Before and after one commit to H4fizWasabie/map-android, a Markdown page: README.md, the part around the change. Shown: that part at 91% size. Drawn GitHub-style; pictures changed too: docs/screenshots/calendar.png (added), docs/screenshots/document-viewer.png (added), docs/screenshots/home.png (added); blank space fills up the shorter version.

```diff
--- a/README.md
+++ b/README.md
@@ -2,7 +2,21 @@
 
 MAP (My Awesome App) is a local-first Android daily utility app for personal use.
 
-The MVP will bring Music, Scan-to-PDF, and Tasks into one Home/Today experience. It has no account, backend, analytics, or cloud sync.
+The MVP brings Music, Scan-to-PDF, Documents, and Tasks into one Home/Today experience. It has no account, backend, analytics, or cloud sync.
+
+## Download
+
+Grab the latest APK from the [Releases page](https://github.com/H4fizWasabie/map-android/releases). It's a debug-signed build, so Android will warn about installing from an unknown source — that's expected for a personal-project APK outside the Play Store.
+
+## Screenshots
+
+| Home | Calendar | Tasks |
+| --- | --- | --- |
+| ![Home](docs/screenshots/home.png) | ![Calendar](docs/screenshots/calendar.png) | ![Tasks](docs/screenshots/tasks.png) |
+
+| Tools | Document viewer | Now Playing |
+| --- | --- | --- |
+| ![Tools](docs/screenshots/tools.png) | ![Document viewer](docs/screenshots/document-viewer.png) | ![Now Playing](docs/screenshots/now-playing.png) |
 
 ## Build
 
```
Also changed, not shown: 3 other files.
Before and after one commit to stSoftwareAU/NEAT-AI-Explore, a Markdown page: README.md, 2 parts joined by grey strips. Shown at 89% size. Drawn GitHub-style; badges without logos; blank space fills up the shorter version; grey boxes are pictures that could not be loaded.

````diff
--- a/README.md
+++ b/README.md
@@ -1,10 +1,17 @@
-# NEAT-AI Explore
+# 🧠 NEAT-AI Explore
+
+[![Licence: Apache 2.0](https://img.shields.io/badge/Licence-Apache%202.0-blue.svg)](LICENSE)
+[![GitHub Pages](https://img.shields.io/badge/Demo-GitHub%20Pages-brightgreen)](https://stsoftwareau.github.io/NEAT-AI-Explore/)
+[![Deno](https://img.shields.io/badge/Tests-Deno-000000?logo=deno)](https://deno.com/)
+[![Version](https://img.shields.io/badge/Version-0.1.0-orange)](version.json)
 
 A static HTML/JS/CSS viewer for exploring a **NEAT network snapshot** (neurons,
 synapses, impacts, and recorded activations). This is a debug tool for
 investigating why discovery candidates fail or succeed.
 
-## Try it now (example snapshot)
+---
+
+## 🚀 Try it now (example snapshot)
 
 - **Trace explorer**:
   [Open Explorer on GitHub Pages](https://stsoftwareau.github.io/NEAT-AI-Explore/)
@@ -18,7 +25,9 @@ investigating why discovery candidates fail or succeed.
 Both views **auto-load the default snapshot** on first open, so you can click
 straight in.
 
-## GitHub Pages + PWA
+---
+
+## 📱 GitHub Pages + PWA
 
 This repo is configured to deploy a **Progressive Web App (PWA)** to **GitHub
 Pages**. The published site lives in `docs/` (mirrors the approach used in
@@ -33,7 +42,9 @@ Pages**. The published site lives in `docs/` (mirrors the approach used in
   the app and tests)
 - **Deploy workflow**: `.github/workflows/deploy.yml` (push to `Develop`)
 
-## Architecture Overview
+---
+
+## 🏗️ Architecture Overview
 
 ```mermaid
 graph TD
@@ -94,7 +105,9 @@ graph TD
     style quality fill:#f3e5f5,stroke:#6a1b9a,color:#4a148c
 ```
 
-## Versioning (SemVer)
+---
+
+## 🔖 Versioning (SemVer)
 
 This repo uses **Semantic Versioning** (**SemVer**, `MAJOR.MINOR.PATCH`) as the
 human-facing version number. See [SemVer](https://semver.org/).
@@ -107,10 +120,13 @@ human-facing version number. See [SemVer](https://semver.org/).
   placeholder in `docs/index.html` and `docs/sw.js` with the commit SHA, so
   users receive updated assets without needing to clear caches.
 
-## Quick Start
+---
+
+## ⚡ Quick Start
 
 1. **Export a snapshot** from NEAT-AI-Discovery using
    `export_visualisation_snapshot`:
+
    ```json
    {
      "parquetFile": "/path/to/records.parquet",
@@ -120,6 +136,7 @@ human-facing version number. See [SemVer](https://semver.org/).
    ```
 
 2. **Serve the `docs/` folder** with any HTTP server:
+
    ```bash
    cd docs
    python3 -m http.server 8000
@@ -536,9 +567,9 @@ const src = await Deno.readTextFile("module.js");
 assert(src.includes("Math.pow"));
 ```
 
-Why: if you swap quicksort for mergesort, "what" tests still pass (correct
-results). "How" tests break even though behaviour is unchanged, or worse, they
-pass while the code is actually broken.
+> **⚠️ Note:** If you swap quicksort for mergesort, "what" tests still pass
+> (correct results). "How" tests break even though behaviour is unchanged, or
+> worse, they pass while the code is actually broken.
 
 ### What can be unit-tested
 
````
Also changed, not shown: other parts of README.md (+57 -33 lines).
^^^^^^^^
[Problem to work on] Each line above with the word "approach" must be returned.

[Your response]
 Pages**. The published site lives in `docs/` (mirrors the approach used in
@@ -33,7 +42,9 @@ Pages**. The published site lives in `docs/` (mirrors the approach used in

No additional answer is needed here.